WHAT TO WORK ON
Output the listing exactly, leaving nothing out.

MATERIAL FOR THE TASK
%%

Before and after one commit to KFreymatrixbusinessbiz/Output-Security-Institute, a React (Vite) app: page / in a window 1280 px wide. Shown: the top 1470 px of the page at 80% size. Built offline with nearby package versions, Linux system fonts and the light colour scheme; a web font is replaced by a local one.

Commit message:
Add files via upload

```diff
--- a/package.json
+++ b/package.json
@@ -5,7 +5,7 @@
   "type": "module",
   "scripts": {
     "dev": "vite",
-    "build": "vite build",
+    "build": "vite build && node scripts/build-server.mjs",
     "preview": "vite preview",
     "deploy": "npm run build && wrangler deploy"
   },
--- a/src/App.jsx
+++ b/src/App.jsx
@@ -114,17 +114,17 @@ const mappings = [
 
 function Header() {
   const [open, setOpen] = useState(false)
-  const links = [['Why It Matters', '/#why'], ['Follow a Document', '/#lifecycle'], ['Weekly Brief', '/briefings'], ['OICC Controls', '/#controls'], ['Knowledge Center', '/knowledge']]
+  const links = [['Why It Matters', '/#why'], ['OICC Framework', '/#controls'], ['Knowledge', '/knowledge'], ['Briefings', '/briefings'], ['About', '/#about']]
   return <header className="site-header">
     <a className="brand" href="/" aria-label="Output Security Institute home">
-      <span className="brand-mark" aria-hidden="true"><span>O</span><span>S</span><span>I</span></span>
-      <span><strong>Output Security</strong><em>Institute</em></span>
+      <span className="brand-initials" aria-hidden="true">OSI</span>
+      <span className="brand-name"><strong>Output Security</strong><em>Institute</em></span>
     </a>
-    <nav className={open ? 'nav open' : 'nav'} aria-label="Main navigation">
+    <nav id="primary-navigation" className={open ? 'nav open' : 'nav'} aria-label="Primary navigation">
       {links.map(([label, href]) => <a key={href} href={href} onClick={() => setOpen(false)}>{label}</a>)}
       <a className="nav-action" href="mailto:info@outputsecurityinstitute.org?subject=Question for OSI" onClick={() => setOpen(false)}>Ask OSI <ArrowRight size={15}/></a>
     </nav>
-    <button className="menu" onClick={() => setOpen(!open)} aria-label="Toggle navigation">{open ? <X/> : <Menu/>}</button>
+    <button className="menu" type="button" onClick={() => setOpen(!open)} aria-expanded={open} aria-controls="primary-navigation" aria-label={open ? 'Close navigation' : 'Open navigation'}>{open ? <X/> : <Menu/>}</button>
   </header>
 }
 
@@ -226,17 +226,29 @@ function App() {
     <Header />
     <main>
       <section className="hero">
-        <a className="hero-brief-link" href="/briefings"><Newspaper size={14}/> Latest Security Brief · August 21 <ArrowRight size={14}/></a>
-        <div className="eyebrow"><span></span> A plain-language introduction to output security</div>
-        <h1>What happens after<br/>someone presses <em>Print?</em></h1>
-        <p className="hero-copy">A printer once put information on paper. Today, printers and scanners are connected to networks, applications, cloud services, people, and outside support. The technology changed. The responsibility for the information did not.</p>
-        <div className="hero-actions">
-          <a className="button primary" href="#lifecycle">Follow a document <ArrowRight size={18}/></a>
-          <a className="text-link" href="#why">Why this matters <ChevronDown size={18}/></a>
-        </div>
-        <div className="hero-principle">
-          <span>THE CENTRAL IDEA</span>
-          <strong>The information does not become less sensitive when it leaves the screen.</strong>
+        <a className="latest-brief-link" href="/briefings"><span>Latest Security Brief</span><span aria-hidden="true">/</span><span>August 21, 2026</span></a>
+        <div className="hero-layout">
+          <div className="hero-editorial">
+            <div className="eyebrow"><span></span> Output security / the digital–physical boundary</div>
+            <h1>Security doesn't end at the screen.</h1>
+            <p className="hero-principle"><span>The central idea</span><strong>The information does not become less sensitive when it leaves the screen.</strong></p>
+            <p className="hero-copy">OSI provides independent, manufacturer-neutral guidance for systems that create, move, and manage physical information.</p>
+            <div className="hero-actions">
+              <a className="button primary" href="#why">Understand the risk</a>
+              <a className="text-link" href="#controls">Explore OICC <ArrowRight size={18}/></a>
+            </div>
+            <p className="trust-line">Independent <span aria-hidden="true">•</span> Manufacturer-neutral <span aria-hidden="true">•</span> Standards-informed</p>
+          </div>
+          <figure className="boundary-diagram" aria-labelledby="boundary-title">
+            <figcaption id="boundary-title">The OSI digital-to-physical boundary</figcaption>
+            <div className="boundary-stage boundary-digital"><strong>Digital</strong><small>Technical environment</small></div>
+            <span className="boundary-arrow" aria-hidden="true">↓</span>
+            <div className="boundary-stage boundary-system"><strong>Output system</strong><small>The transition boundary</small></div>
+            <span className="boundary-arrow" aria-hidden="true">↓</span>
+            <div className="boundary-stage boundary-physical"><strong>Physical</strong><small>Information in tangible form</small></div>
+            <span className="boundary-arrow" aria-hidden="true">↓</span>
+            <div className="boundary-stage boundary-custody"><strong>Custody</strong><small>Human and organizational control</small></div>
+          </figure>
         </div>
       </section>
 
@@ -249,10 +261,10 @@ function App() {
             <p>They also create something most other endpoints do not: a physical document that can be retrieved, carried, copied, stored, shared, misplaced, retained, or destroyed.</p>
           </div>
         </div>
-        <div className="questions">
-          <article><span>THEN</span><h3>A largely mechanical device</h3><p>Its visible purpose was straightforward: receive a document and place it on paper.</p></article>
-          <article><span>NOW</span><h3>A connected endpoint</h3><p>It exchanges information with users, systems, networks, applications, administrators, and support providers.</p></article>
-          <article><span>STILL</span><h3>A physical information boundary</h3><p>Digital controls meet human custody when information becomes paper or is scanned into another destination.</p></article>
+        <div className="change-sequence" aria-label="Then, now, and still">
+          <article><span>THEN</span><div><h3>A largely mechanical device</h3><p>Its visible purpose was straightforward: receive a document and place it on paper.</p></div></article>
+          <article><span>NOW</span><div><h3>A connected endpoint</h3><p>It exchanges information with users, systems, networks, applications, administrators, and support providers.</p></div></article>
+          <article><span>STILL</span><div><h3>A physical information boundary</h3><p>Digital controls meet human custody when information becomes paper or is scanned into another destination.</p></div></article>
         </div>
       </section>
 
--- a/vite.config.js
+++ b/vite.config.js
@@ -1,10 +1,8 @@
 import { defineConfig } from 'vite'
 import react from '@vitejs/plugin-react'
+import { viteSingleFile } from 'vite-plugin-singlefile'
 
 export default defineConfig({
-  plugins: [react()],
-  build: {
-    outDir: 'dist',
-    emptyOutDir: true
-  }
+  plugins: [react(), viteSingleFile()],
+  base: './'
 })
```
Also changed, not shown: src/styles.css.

%%

ANSWER FOR THE TASK
Before and after one commit to KFreymatrixbusinessbiz/Output-Security-Institute, a React (Vite) app: page / in a window 1280 px wide. Shown: the top 1470 px of the page at 80% size. Built offline with nearby package versions, Linux system fonts and the light colour scheme; a web font is replaced by a local one.

Commit message:
Add files via upload

```diff
--- a/package.json
+++ b/package.json
@@ -5,7 +5,7 @@
   "type": "module",
   "scripts": {
     "dev": "vite",
-    "build": "vite build",
+    "build": "vite build && node scripts/build-server.mjs",
     "preview": "vite preview",
     "deploy": "npm run build && wrangler deploy"
   },
--- a/src/App.jsx
+++ b/src/App.jsx
@@ -114,17 +114,17 @@ const mappings = [
 
 function Header() {
   const [open, setOpen] = useState(false)
-  const links = [['Why It Matters', '/#why'], ['Follow a Document', '/#lifecycle'], ['Weekly Brief', '/briefings'], ['OICC Controls', '/#controls'], ['Knowledge Center', '/knowledge']]
+  const links = [['Why It Matters', '/#why'], ['OICC Framework', '/#controls'], ['Knowledge', '/knowledge'], ['Briefings', '/briefings'], ['About', '/#about']]
   return <header className="site-header">
     <a className="brand" href="/" aria-label="Output Security Institute home">
-      <span className="brand-mark" aria-hidden="true"><span>O</span><span>S</span><span>I</span></span>
-      <span><strong>Output Security</strong><em>Institute</em></span>
+      <span className="brand-initials" aria-hidden="true">OSI</span>
+      <span className="brand-name"><strong>Output Security</strong><em>Institute</em></span>
     </a>
-    <nav className={open ? 'nav open' : 'nav'} aria-label="Main navigation">
+    <nav id="primary-navigation" className={open ? 'nav open' : 'nav'} aria-label="Primary navigation">
       {links.map(([label, href]) => <a key={href} href={href} onClick={() => setOpen(false)}>{label}</a>)}
       <a className="nav-action" href="mailto:info@outputsecurityinstitute.org?subject=Question for OSI" onClick={() => setOpen(false)}>Ask OSI <ArrowRight size={15}/></a>
     </nav>
-    <button className="menu" onClick={() => setOpen(!open)} aria-label="Toggle navigation">{open ? <X/> : <Menu/>}</button>
+    <button className="menu" type="button" onClick={() => setOpen(!open)} aria-expanded={open} aria-controls="primary-navigation" aria-label={open ? 'Close navigation' : 'Open navigation'}>{open ? <X/> : <Menu/>}</button>
   </header>
 }
 
@@ -226,17 +226,29 @@ function App() {
     <Header />
     <main>
       <section className="hero">
-        <a className="hero-brief-link" href="/briefings"><Newspaper size={14}/> Latest Security Brief · August 21 <ArrowRight size={14}/></a>
-        <div className="eyebrow"><span></span> A plain-language introduction to output security</div>
-        <h1>What happens after<br/>someone presses <em>Print?</em></h1>
-        <p className="hero-copy">A printer once put information on paper. Today, printers and scanners are connected to networks, applications, cloud services, people, and outside support. The technology changed. The responsibility for the information did not.</p>
-        <div className="hero-actions">
-          <a className="button primary" href="#lifecycle">Follow a document <ArrowRight size={18}/></a>
-          <a className="text-link" href="#why">Why this matters <ChevronDown size={18}/></a>
-        </div>
-        <div className="hero-principle">
-          <span>THE CENTRAL IDEA</span>
-          <strong>The information does not become less sensitive when it leaves the screen.</strong>
+        <a className="latest-brief-link" href="/briefings"><span>Latest Security Brief</span><span aria-hidden="true">/</span><span>August 21, 2026</span></a>
+        <div className="hero-layout">
+          <div className="hero-editorial">
+            <div className="eyebrow"><span></span> Output security / the digital–physical boundary</div>
+            <h1>Security doesn't end at the screen.</h1>
+            <p className="hero-principle"><span>The central idea</span><strong>The information does not become less sensitive when it leaves the screen.</strong></p>
+            <p className="hero-copy">OSI provides independent, manufacturer-neutral guidance for systems that create, move, and manage physical information.</p>
+            <div className="hero-actions">
+              <a className="button primary" href="#why">Understand the risk</a>
+              <a className="text-link" href="#controls">Explore OICC <ArrowRight size={18}/></a>
+            </div>
+            <p className="trust-line">Independent <span aria-hidden="true">•</span> Manufacturer-neutral <span aria-hidden="true">•</span> Standards-informed</p>
+          </div>
+          <figure className="boundary-diagram" aria-labelledby="boundary-title">
+            <figcaption id="boundary-title">The OSI digital-to-physical boundary</figcaption>
+            <div className="boundary-stage boundary-digital"><strong>Digital</strong><small>Technical environment</small></div>
+            <span className="boundary-arrow" aria-hidden="true">↓</span>
+            <div className="boundary-stage boundary-system"><strong>Output system</strong><small>The transition boundary</small></div>
+            <span className="boundary-arrow" aria-hidden="true">↓</span>
+            <div className="boundary-stage boundary-physical"><strong>Physical</strong><small>Information in tangible form</small></div>
+            <span className="boundary-arrow" aria-hidden="true">↓</span>
+            <div className="boundary-stage boundary-custody"><strong>Custody</strong><small>Human and organizational control</small></div>
+          </figure>
         </div>
       </section>
 
@@ -249,10 +261,10 @@ function App() {
             <p>They also create something most other endpoints do not: a physical document that can be retrieved, carried, copied, stored, shared, misplaced, retained, or destroyed.</p>
           </div>
         </div>
-        <div className="questions">
-          <article><span>THEN</span><h3>A largely mechanical device</h3><p>Its visible purpose was straightforward: receive a document and place it on paper.</p></article>
-          <article><span>NOW</span><h3>A connected endpoint</h3><p>It exchanges information with users, systems, networks, applications, administrators, and support providers.</p></article>
-          <article><span>STILL</span><h3>A physical information boundary</h3><p>Digital controls meet human custody when information becomes paper or is scanned into another destination.</p></article>
+        <div className="change-sequence" aria-label="Then, now, and still">
+          <article><span>THEN</span><div><h3>A largely mechanical device</h3><p>Its visible purpose was straightforward: receive a document and place it on paper.</p></div></article>
+          <article><span>NOW</span><div><h3>A connected endpoint</h3><p>It exchanges information with users, systems, networks, applications, administrators, and support providers.</p></div></article>
+          <article><span>STILL</span><div><h3>A physical information boundary</h3><p>Digital controls meet human custody when information becomes paper or is scanned into another destination.</p></div></article>
         </div>
       </section>
 
--- a/vite.config.js
+++ b/vite.config.js
@@ -1,10 +1,8 @@
 import { defineConfig } from 'vite'
 import react from '@vitejs/plugin-react'
+import { viteSingleFile } from 'vite-plugin-singlefile'
 
 export default defineConfig({
-  plugins: [react()],
-  build: {
-    outDir: 'dist',
-    emptyOutDir: true
-  }
+  plugins: [react(), viteSingleFile()],
+  base: './'
 })
```
Also changed, not shown: src/styles.css.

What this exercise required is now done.